*** Given data Section Begins ***

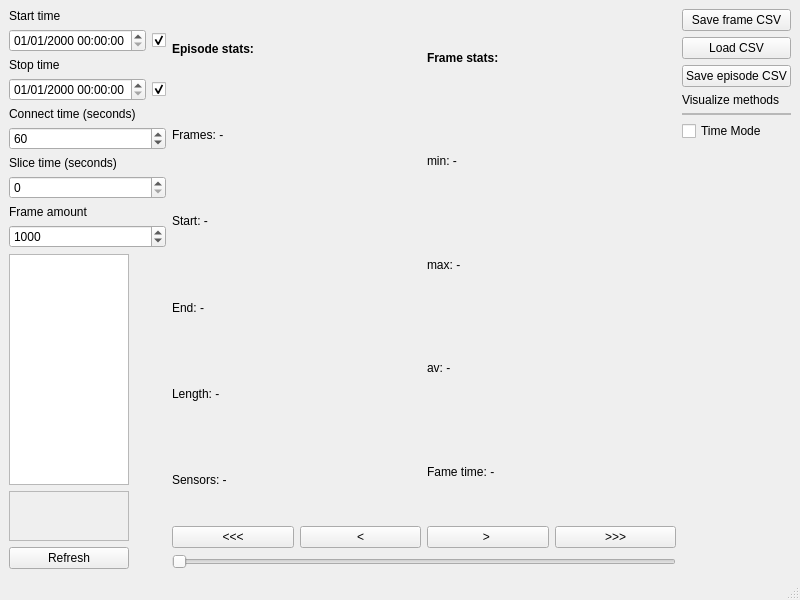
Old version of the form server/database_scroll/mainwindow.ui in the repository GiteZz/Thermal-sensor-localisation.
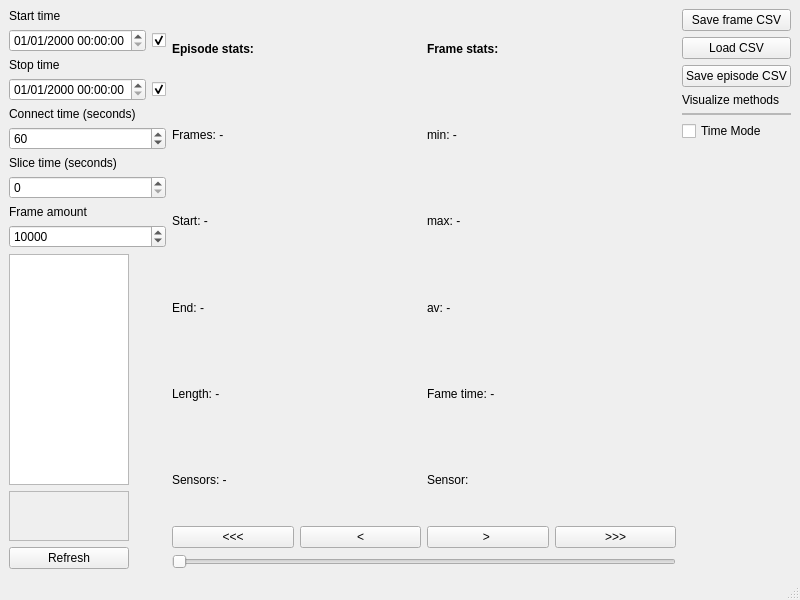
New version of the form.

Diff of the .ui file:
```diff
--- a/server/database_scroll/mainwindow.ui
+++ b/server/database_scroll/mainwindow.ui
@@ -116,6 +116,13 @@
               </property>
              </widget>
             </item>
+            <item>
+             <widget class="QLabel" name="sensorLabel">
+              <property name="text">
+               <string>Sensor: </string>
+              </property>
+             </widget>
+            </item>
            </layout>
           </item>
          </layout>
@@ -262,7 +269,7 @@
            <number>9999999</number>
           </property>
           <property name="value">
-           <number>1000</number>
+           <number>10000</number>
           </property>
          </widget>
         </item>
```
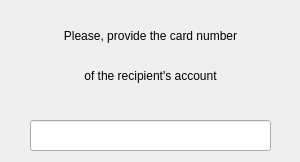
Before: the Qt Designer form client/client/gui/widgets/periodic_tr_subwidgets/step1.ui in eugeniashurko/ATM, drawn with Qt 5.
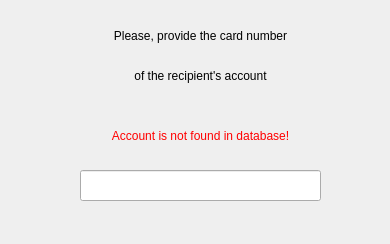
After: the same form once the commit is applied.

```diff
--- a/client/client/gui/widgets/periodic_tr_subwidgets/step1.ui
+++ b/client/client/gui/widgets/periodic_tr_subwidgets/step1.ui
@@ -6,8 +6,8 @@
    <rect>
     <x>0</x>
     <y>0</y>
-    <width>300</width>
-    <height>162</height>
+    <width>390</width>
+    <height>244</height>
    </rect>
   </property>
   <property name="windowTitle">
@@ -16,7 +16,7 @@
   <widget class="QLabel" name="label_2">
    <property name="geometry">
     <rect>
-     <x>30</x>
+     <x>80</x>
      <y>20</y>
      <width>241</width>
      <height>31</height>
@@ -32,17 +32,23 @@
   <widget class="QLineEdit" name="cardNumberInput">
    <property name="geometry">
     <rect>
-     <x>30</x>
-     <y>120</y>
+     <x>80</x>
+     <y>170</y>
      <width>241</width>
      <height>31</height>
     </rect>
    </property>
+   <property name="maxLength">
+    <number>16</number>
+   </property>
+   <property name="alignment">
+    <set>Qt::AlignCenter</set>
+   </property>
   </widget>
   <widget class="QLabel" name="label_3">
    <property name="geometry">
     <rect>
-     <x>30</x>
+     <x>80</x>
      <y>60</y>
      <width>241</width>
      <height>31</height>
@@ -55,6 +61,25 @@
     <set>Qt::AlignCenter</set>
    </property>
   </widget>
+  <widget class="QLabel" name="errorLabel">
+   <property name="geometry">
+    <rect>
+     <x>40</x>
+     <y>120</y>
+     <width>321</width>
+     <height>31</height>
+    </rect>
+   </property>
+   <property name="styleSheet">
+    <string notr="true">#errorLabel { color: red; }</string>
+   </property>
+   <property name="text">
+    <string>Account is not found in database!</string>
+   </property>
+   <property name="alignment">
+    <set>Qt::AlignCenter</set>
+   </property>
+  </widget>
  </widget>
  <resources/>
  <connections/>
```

*** Given data Section Ends ***

> **What you have to do**
Starting from the data above, filter for lines with "class" and copy each one.

> **Response below**
+             <widget class="QLabel" name="sensorLabel">
   <widget class="QLabel" name="label_2">
   <widget class="QLineEdit" name="cardNumberInput">
   <widget class="QLabel" name="label_3">
+  <widget class="QLabel" name="errorLabel">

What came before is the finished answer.